Online search company Google has launched international versions of its Google Video site, combining user-contributed content with commercial clips. Microsoft is preparing its own video portal.
Still officially in beta test, the release of versions of Google Video for the UK, France, German, Italy, the Netherlands, Poland, Spain and Canada follows the launch of the US site in January.
Google aims to use its considerable scale in an attempt to occupy a similar position in video that it has achieved for text search.
“What Google did for the web, Google Video aims to do for television,” said Google co-founder Larry Page said when the service launched.
Since then, other video sites, such as YouTube have captured considerable attention, and the Google offering has been underwhelming by comparison. While no-one should underestimate Google, it may take more than technology to create a compelling entertainment proposition.
As with other user-contributed content sites, Google will face the challenge of dealing with issues of taste and decency, as well as legal matters, not to mention copyright issues.
The search company claims that is has the human and technical resources to deal with such complications, but the problems associated with becoming a publisher rather than an indexer of other people’s publications should not be undervalued.
Google also has deals with a number of rights holders and production companies to distribute their video online. Contributors can choose whether or not to charge for their content.
The initial commercial video offering is patchy and the presentation is somewhat spartan, but the combination of often quirky or inane clips can be strangely compelling.
Google has already been experimenting with video advertising, hoping to emulate its successful targeted advertising model in the video arena.
It remains to be seen whether Google will emerge as a significant gateway for video services, as other media properties and distributors, with experience in packaging and presenting their programming, prepare their own online offerings.

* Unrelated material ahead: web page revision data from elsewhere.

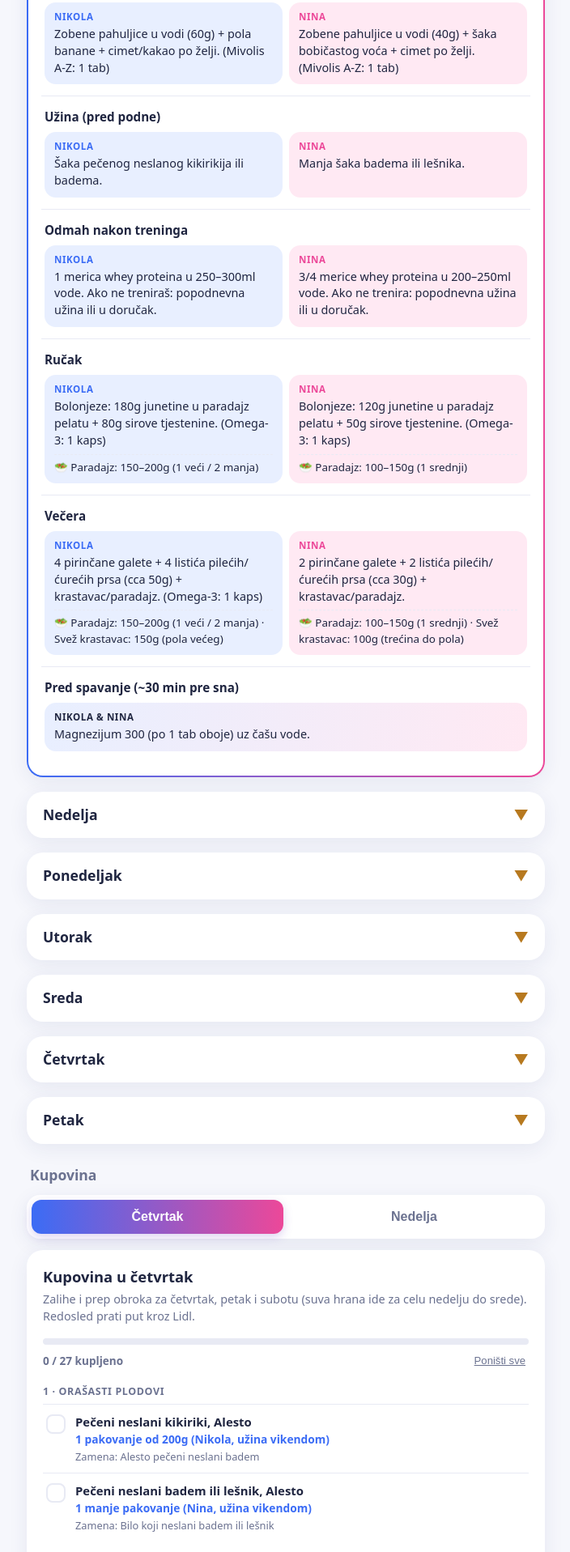
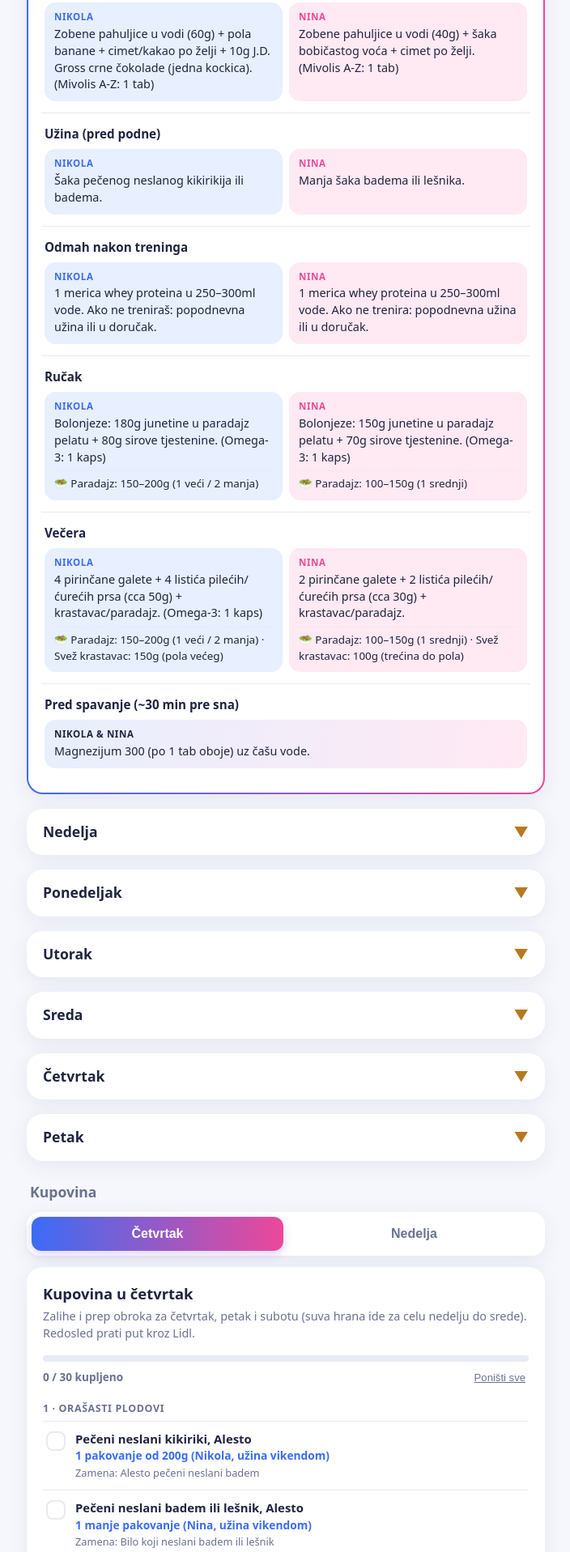
Before and after one commit to nikolailic97/meal-prep, a website: page index.html in a window 1280 px wide. Shown: the part 1632-3549 px from the top of the page at 81% size, without its empty margins (287-991 px from the left). Drawn offline with Linux system fonts and the light colour scheme.

Commit message:
small changes

```diff
--- a/index.html
+++ b/index.html
@@ -315,28 +315,28 @@ const SALAD_KEYS = [
 const RECIPES = {
   piletina: {
     title: "Pečena piletina, pirinač i povrće",
-    ingredients: "1.2 kg pilećeg belog mesa (sirovo) – daje oko 900g pečenog za 3 dana, 330g pirinča (sirovo) za 3 dana, oko 1 kg mešanog povrća (brokoli/šargarepa/karfiol), so, biber, slatka paprika, beli luk u prahu",
-    steps: "Piletinu iseći na kockice, začiniti (so, biber, slatka paprika, beli luk u prahu) i peći na tiganju sa par kapi ulja 6–8 min. Pirinač kuvati sa duplo više vode dok ne upije. Zamrznuti brokoli kuvati u ključaloj slanoj vodi 3–4 min. Po obroku: Nikola 180g pečenog mesa + 70g sirovog pirinča, Nina 120g pečenog mesa + 40g sirovog pirinča.",
+    ingredients: "1.3 kg pilećeg belog mesa (sirovo) – daje oko 1 kg pečenog za 3 dana, 400g pirinča (sirovo) za 3 dana, oko 1 kg mešanog povrća (brokoli/šargarepa/karfiol), so, biber, slatka paprika, beli luk u prahu",
+    steps: "Piletinu iseći na kockice, začiniti (so, biber, slatka paprika, beli luk u prahu) i peći na tiganju sa par kapi ulja 6–8 min. Pirinač kuvati sa duplo više vode dok ne upije. Zamrznuti brokoli kuvati u ključaloj slanoj vodi 3–4 min. Po obroku: Nikola 180g pečenog mesa + 70g sirovog pirinča, Nina 150g pečenog mesa + 60g sirovog pirinča.",
   },
   krompir: {
     title: "Meso i krompir",
-    ingredients: "800g nemasnog svinjskog buta ili mlevene junetine (sirovo) – daje oko 600g pečenog za 2 dana, 800g krompira za 2 dana, so, biber, beli luk u prahu, slatka paprika",
-    steps: "Krompir oljuštiti, iseći na kocke ili kriške i kuvati 15–20 min ili peći u rerni na 200°C 30–35 min. Meso začiniti i ispeći na teflonu bez ulja (mleveno ispržiti uz začine). Po obroku: Nikola 180g mesa + 250g krompira, Nina 120g mesa + 150g krompira.",
+    ingredients: "900g nemasnog svinjskog buta ili mlevene junetine (sirovo) – daje oko 660g pečenog za 2 dana, 900g krompira za 2 dana, so, biber, beli luk u prahu, slatka paprika",
+    steps: "Krompir oljuštiti, iseći na kocke ili kriške i kuvati 15–20 min ili peći u rerni na 200°C 30–35 min. Meso začiniti i ispeći na teflonu bez ulja (mleveno ispržiti uz začine). Po obroku: Nikola 180g mesa + 250g krompira, Nina 150g mesa + 200g krompira.",
   },
   bolonjeze: {
     title: "Fit Bolonjeze Sos",
-    ingredients: "600g junećeg mlevenog mesa (nemasnog) za 2 dana, 260g tjestenine (sirovo) za 2 dana, 1 crni luk, 2 čena belog luka, 1–2 pelata Combino, so, biber, origano, bosiljak",
-    steps: "Propržiti luk na par kapi maslinovog ulja. Dodati meso, mešati dok ne porumeni. Dodati začine, preliti pelatom i krčkati 20–25 min. Tjesteninu skuvati odvojeno. Po obroku: Nikola 180g mesa + 80g sirove tjestenine, Nina 120g mesa + 50g sirove tjestenine.",
+    ingredients: "660g junećeg mlevenog mesa (nemasnog) za 2 dana, 300g tjestenine (sirovo) za 2 dana, 1 crni luk, 2 čena belog luka, 1–2 pelata Combino, so, biber, origano, bosiljak",
+    steps: "Propržiti luk na par kapi maslinovog ulja. Dodati meso, mešati dok ne porumeni. Dodati začine, preliti pelatom i krčkati 20–25 min. Tjesteninu skuvati odvojeno. Po obroku: Nikola 180g mesa + 80g sirove tjestenine, Nina 150g mesa + 70g sirove tjestenine.",
   },
   omlet: {
     title: "Omlet sa povrćem",
-    ingredients: "Za 1 dan: 5 jaja (Nikola 3 + Nina 2), 1 paprika, šaka spanaća (~50g), pola crnog luka, 2 kriške integralnog hleba. Za 3 dana: 15 jaja, 3 paprike, 150g spanaća, 1.5 crni luk, 6 kriški hleba",
-    steps: "Papriku i luk iseckati i propržiti 2 min, dodati spanać. Umutiti jaja sa prstohvatom soli i preliti preko povrća. Peći sa obe strane. Nikola 3 jaja + 1 kriška hleba, Nina 2 jaja + 1 kriška hleba.",
+    ingredients: "Za 1 dan: 6 jaja (Nikola 3 + Nina 3), 1 paprika, šaka spanaća (~50g), pola crnog luka, 2 kriške integralnog hleba. Za 3 dana: 18 jaja, 3 paprike, 150g spanaća, 1.5 crni luk, 6 kriški hleba",
+    steps: "Papriku i luk iseckati i propržiti 2 min, dodati spanać. Umutiti jaja sa prstohvatom soli i preliti preko povrća. Peći sa obe strane. Nikola 3 jaja + 1 kriška hleba, Nina 3 jaja + 1 kriška hleba.",
   },
   omletC: {
     title: "Omlet sa šampinjonima",
-    ingredients: "Za 1 dan: 5–7 jaja (Nikola 3–4 + Nina 2–3), 150g šampinjona, 1 paprika, pola crnog luka, 2–3 kriške integralnog hleba. Za 2 dana: 10–14 jaja, 300g šampinjona, 2 paprike, 1 crni luk, 4–6 kriški hleba",
-    steps: "Šampinjone iseći na listiće i pržiti na jakoj vatri 4–5 min dok ne upiju vodu. Dodati papriku i luk još 2 min. Umutiti jaja sa prstohvatom soli, preliti i peći sa obe strane. Nikola 3–4 jaja + 1–2 kriške hleba, Nina 2–3 jaja + 1 kriška hleba.",
+    ingredients: "Za 1 dan: 6–7 jaja (Nikola 3–4 + Nina 3), 150g šampinjona, 1 paprika, pola crnog luka, 2–3 kriške integralnog hleba. Za 2 dana: 12–14 jaja, 300g šampinjona, 2 paprike, 1 crni luk, 4–6 kriški hleba",
+    steps: "Šampinjone iseći na listiće i pržiti na jakoj vatri 4–5 min dok ne upiju vodu. Dodati papriku i luk još 2 min. Umutiti jaja sa prstohvatom soli, preliti i peći sa obe strane. Nikola 3–4 jaja + 1–2 kriške hleba, Nina 3 jaja + 1 kriška hleba.",
   },
   kasa: {
     title: "Ovsena kaša",
@@ -347,17 +347,18 @@ const RECIPES = {
 
 // obroci (n = Nikola, m = Nina, both = isti tekst za oboje)
 const MEAL = {
-  dorA: { name: "Doručak", n: "Omlet od 3 jaja sa povrćem (paprika, spanać, luk) + 1 kriška integralnog hleba + kafa bez šećera. (Mivolis A-Z: 1 tab)", m: "Omlet od 2 jaja sa povrćem (paprika, spanać, luk) + 1 kriška integralnog hleba + kafa bez šećera. (Mivolis A-Z: 1 tab)", recipe: "omlet" },
-  dorB: { name: "Doručak", n: "Zobene pahuljice u vodi (60g) + pola banane + cimet/kakao po želji. (Mivolis A-Z: 1 tab)", m: "Zobene pahuljice u vodi (40g) + šaka bobičastog voća + cimet po želji. (Mivolis A-Z: 1 tab)", recipe: "kasa" },
-  dorC: { name: "Doručak", n: "Omlet od 3–4 jaja sa šampinjonima i povrćem + 1–2 kriške integralnog hleba. (Mivolis A-Z: 1 tab)", m: "Omlet od 2–3 jaja sa šampinjonima i povrćem + 1 kriška integralnog hleba. (Mivolis A-Z: 1 tab)", recipe: "omletC" },
-  uzA: { name: "Užina (pred podne)", n: "150g grčkog jogurta + 1 banana.", m: "150g grčkog jogurta + 1 jabuka ili šaka jagoda." },
+  dorA: { name: "Doručak", n: "Omlet od 3 jaja sa povrćem (paprika, spanać, luk) + 1 kriška integralnog hleba + kafa bez šećera. (Mivolis A-Z: 1 tab)", m: "Omlet od 3 jaja sa povrćem (paprika, spanać, luk) + 1 kriška integralnog hleba + kafa bez šećera. (Mivolis A-Z: 1 tab)", recipe: "omlet" },
+  dorB: { name: "Doručak", n: "Zobene pahuljice u vodi (60g) + pola banane + cimet/kakao po želji + 10g J.D. Gross crne čokolade (jedna kockica). (Mivolis A-Z: 1 tab)", m: "Zobene pahuljice u vodi (40g) + šaka bobičastog voća + cimet po želji. (Mivolis A-Z: 1 tab)", recipe: "kasa" },
+  dorC: { name: "Doručak", n: "Omlet od 3–4 jaja sa šampinjonima i povrćem + 1–2 kriške integralnog hleba. (Mivolis A-Z: 1 tab)", m: "Omlet od 3 jaja sa šampinjonima i povrćem + 1 kriška integralnog hleba. (Mivolis A-Z: 1 tab)", recipe: "omletC" },
+  uzA: { name: "Užina (pred podne)", n: "150g grčkog jogurta + 1 banana.", m: "200g grčkog jogurta + 1 jabuka ili šaka jagoda." },
   uzB: { name: "Užina (pred podne)", n: "4 pirinčane galete + 4 listića pilećih/ćurećih prsa (cca 50g) + krastavac/paradajz.", m: "2 pirinčane galete + 2 listića pilećih/ćurećih prsa (cca 30g) + krastavac/paradajz." },
   uzC: { name: "Užina (pred podne)", n: "Šaka pečenog neslanog kikirikija ili badema.", m: "Manja šaka badema ili lešnika." },
-  whey: { name: "Odmah nakon treninga", n: "1 merica whey proteina u 250–300ml vode. Ako ne treniraš: popodnevna užina ili u doručak.", m: "3/4 merice whey proteina u 200–250ml vode. Ako ne trenira: popodnevna užina ili u doručak." },
-  rucA: { name: "Ručak", n: "180g pečenog belog mesa + 70g sirovog pirinča (merenog pre kuvanja) + povrće (brokoli/šargarepa/karfiol). (Omega-3: 1 kaps)", m: "120g pečenog belog mesa + 40g sirovog pirinča (merenog pre kuvanja) + povrće (brokoli/šargarepa/karfiol). (Omega-3: 1 kaps)", recipe: "piletina" },
-  rucB: { name: "Ručak", n: "180g nemasnog svinjskog buta ili mlevene junetine + 250g kuvanog/pečenog krompira + kupus salata. (Omega-3: 1 kaps)", m: "120g nemasnog svinjskog buta ili mlevene junetine + 150g kuvanog/pečenog krompira + kupus salata. (Omega-3: 1 kaps)", recipe: "krompir" },
-  rucC: { name: "Ručak", n: "Bolonjeze: 180g junetine u paradajz pelatu + 80g sirove tjestenine. (Omega-3: 1 kaps)", m: "Bolonjeze: 120g junetine u paradajz pelatu + 50g sirove tjestenine. (Omega-3: 1 kaps)", recipe: "bolonjeze" },
-  vecA: { name: "Večera", n: "1 konzerva tunjevine (oceđena od ulja) + velika mešana salata + 1 kašika maslinovog ulja. (Omega-3: 1 kaps)", m: "1/2 do 3/4 konzerve tunjevine (oceđena od ulja) + velika mešana salata + 1/2 kašike maslinovog ulja. (Omega-3: opciono 1 kaps posle napornog treninga)" },
+  slat: { name: "Slatka užina", n: "Nikola (Slatkiš): 100g Milbona/Pilos High Protein pudinga (pola čašice).", m: "Nina (Slatkiš): 100g Milbona/Pilos High Protein pudinga (druga polovina čašice)." },
+  whey: { name: "Odmah nakon treninga", n: "1 merica whey proteina u 250–300ml vode. Ako ne treniraš: popodnevna užina ili u doručak.", m: "1 merica whey proteina u 250–300ml vode. Ako ne trenira: popodnevna užina ili u doručak." },
+  rucA: { name: "Ručak", n: "180g pečenog belog mesa + 70g sirovog pirinča (merenog pre kuvanja) + povrće (brokoli/šargarepa/karfiol). (Omega-3: 1 kaps)", m: "150g pečenog belog mesa + 60g sirovog pirinča (merenog pre kuvanja) + 80–100g smrznutog kukuruza šećerca (kratko skuvanog). (Omega-3: 1 kaps)", recipe: "piletina" },
+  rucB: { name: "Ručak", n: "180g nemasnog svinjskog buta ili mlevene junetine + 250g kuvanog/pečenog krompira + kupus salata. (Omega-3: 1 kaps)", m: "150g nemasnog svinjskog buta ili mlevene junetine + 200g kuvanog/pečenog krompira + kupus salata. (Omega-3: 1 kaps)", recipe: "krompir" },
+  rucC: { name: "Ručak", n: "Bolonjeze: 180g junetine u paradajz pelatu + 80g sirove tjestenine. (Omega-3: 1 kaps)", m: "Bolonjeze: 150g junetine u paradajz pelatu + 70g sirove tjestenine. (Omega-3: 1 kaps)", recipe: "bolonjeze" },
+  vecA: { name: "Večera", n: "1 konzerva tunjevine (oceđena od ulja) + velika mešana salata + 1 kašika maslinovog ulja. (Omega-3: 1 kaps)", m: "1 konzerva tunjevine (oceđena od ulja) + velika mešana salata + 1 kašika maslinovog ulja. (Omega-3: opciono 1 kaps posle napornog treninga)" },
   vecB: { name: "Večera", n: "3 kuvana jaja + 50g nemasnog/feta sira + paradajz/krastavac. (Omega-3: 1 kaps)", m: "2 kuvana jaja + 30g nemasnog/feta sira + paradajz/krastavac. (Omega-3: opciono 1 kaps posle napornog treninga)" },
   vecSub: { name: "Večera", n: "4 pirinčane galete + 4 listića pilećih/ćurećih prsa (cca 50g) + krastavac/paradajz. (Omega-3: 1 kaps)", m: "2 pirinčane galete + 2 listića pilećih/ćurećih prsa (cca 30g) + krastavac/paradajz." },
   mg: { name: "Pred spavanje (~30 min pre sna)", both: "Magnezijum 300 (po 1 tab oboje) uz čašu vode." },
@@ -365,12 +366,12 @@ const MEAL = {
 
 // index = Date.getDay(): 0 = nedelja
 const DAYS = [
-  { name: "Nedelja",    meals: ["dorC", "uzC", "whey", "rucC", "vecA", "mg"] },
-  { name: "Ponedeljak", meals: ["dorA", "uzA", "whey", "rucA", "vecA", "mg"] },
+  { name: "Nedelja",    meals: ["dorC", "uzC", "slat", "whey", "rucC", "vecA", "mg"] },
+  { name: "Ponedeljak", meals: ["dorA", "uzA", "slat", "whey", "rucA", "vecA", "mg"] },
   { name: "Utorak",     meals: ["dorB", "uzB", "whey", "rucB", "vecB", "mg"] },
-  { name: "Sreda",      meals: ["dorA", "uzA", "whey", "rucA", "vecA", "mg"] },
+  { name: "Sreda",      meals: ["dorA", "uzA", "slat", "whey", "rucA", "vecA", "mg"] },
   { name: "Četvrtak",   meals: ["dorB", "uzB", "whey", "rucB", "vecB", "mg"] },
-  { name: "Petak",      meals: ["dorA", "uzA", "whey", "rucA", "vecA", "mg"] },
+  { name: "Petak",      meals: ["dorA", "uzA", "slat", "whey", "rucA", "vecA", "mg"] },
   { name: "Subota",     meals: ["dorB", "uzC", "whey", "rucC", "vecSub", "mg"] },
 ];
 
@@ -502,13 +503,17 @@ const SHOP = {
         ["Integralni tost hleb, Taste of America Whole Grain", "1 pakovanje (troši se do srede)", "Rivercote integralni hleb u kesi"],
         ["Pirinčane galete (obične ili sa susamom), Sondey", "1–2 pakovanja (treba ~12 do subote: četvrtak 6 + subota 6)", "Sondey kukuruzne galete"],
       ]],
+      ["3a · Slatkiši", [
+        ["J.D. Gross crna čokolada", "1 tabla (10g dnevno za Nikolu: četvrtak, subota, utorak)", "Bilo koja crna čokolada 70%+"],
+      ]],
       ["4 · Mesni proizvodi", [
-        ["Mleveno juneće meso (nemasno), Sveže meso Lidl", "1 kg (600g bolonjeze za vikend + 400g za ručak u četvrtak)", "2 pakovanja od po 500g"],
-        ["Pileće belo meso, Sveže meso Lidl", "cca 400g (petak)", "Pikok pileći fileti u pakovanju"],
+        ["Mleveno juneće meso (nemasno), Sveže meso Lidl", "1.2 kg (700g bolonjeze za vikend + 450g za ručak u četvrtak)", "2 pakovanja od po 500g"],
+        ["Pileće belo meso, Sveže meso Lidl", "cca 450g (petak)", "Pikok pileći fileti u pakovanju"],
         ["Ćureća ili pileća prsa u listićima, Dulano", "1–2 pakovanja (užina u četvrtak + večera u subotu)", "Pikok Pure ćureća prsa"],
       ]],
       ["5 · Mlečni proizvodi", [
         ["Grčki jogurt, Pilos", "1 kantica od 1 kg", "Milbona grčki tip jogurta"],
+        ["High Protein puding, Milbona/Pilos", "1 čašica od 200g (petak, slatka užina)", "Bilo koji high protein puding"],
         ["Feta sir ili lagani beli sir, Pilos", "1 pakovanje od 200g/250g (dovoljno i za utorak)", "Milbona lagani beli sir sa nižim % masti"],
       ]],
       ["6 · Riba", [
@@ -516,10 +521,11 @@ const SHOP = {
       ]],
       ["7 · Smrznuto", [
         ["Smrznute maline, Freshona", "1 pakovanje od 500g", "Freshona smrznuto šumsko voće"],
+        ["Smrznuti kukuruz šećerac, Freshona", "1 kesa (Nina, ručak u petak: 100g, ostatak za ponedeljak i sredu)", "Kukuruz šećerac u konzervi bez šećera, dobro oceđen"],
         ["Smrznuti brokoli, Freshona", "1 kesa", "Freshona smrznuti karfiol i brokoli miks"],
       ]],
       ["8 · Jaja", [
-        ["Sveža jaja (M ili L), Lidl", "1–2 pakovanja od 10 komada (treba ~10 kom)", "Bilo koja jaja istog pakovanja"],
+        ["Sveža jaja (M ili L), Lidl", "1–2 pakovanja od 10 komada (treba ~11 kom)", "Bilo koja jaja istog pakovanja"],
       ]],
       ["9 · Testenina, pirinač i pasirani paradajz", [
         ["Beli ili Jasmin pirinač, Golden Sun / Combino", "1 pakovanje od 500g (troši se do srede)", "Bilo koji beli pirinač"],
@@ -547,12 +553,13 @@ const SHOP = {
         ["Pirinčane galete (obične ili sa susamom), Sondey", "1 pakovanje, samo ako je ostalo manje od 6 komada (užina u utorak)", "Sondey kukuruzne galete"],
       ]],
       ["4 · Mesni proizvodi", [
-        ["Nemasni svinjski but ili mleveno juneće meso, Sveže meso Lidl", "cca 400g (ručak u utorak)", "Pikok svinjski but"],
-        ["Pileće belo meso, Sveže meso Lidl", "cca 800g (ponedeljak i sreda)", "Pikok pileći fileti u pakovanju"],
+        ["Nemasni svinjski but ili mleveno juneće meso, Sveže meso Lidl", "cca 450g (ručak u utorak)", "Pikok svinjski but"],
+        ["Pileće belo meso, Sveže meso Lidl", "cca 900g (ponedeljak i sreda)", "Pikok pileći fileti u pakovanju"],
         ["Ćureća ili pileća prsa u listićima, Dulano", "1 pakovanje (užina u utorak)", "Pikok Pure ćureća prsa"],
       ]],
       ["5 · Mlečni proizvodi", [
         ["Grčki jogurt, Pilos", "1 kantica od 1 kg", "Milbona grčki tip jogurta"],
+        ["High Protein puding, Milbona/Pilos", "3 čašice od 200g (nedelja, ponedeljak, sreda)", "Bilo koji high protein puding"],
       ]],
       ["6 · Riba", [
         ["Tunjevina u komadima u sopstvenom soku, Nixe", "6 konzervi (nedelja, ponedeljak i sreda)", "Nixe komadi u suncokretovom ulju, uz obavezno snažno ceđenje"],
@@ -560,9 +567,10 @@ const SHOP = {
       ["7 · Smrznuto", [
         ["Smrznuti brokoli, Freshona", "1 kesa", "Freshona smrznuti karfiol i brokoli miks"],
         ["Smrznute maline, Freshona", "1 pakovanje, zavisno od zaliha u zamrzivaču", "Freshona smrznuto šumsko voće"],
+        ["Smrznuti kukuruz šećerac, Freshona", "cca 200g (Nina, ručak u ponedeljak i sredu), samo ako nije ostalo od četvrtka", "Kukuruz šećerac u konzervi bez šećera, dobro oceđen"],
       ]],
       ["8 · Jaja", [
-        ["Sveža jaja (M ili L), Lidl", "3 pakovanja od 10 komada (treba ~22 kom)", "Bilo koja jaja istog pakovanja"],
+        ["Sveža jaja (M ili L), Lidl", "3 pakovanja od 10 komada (treba ~24 kom)", "Bilo koja jaja istog pakovanja"],
       ]],
     ],
   },
```
Also changed, not shown: 1 other file.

Meanwhile, Microsoft is reportedly preparing its own video portal, apparently drawing on a $2 billion fund allocated to next-generation Windows Live services.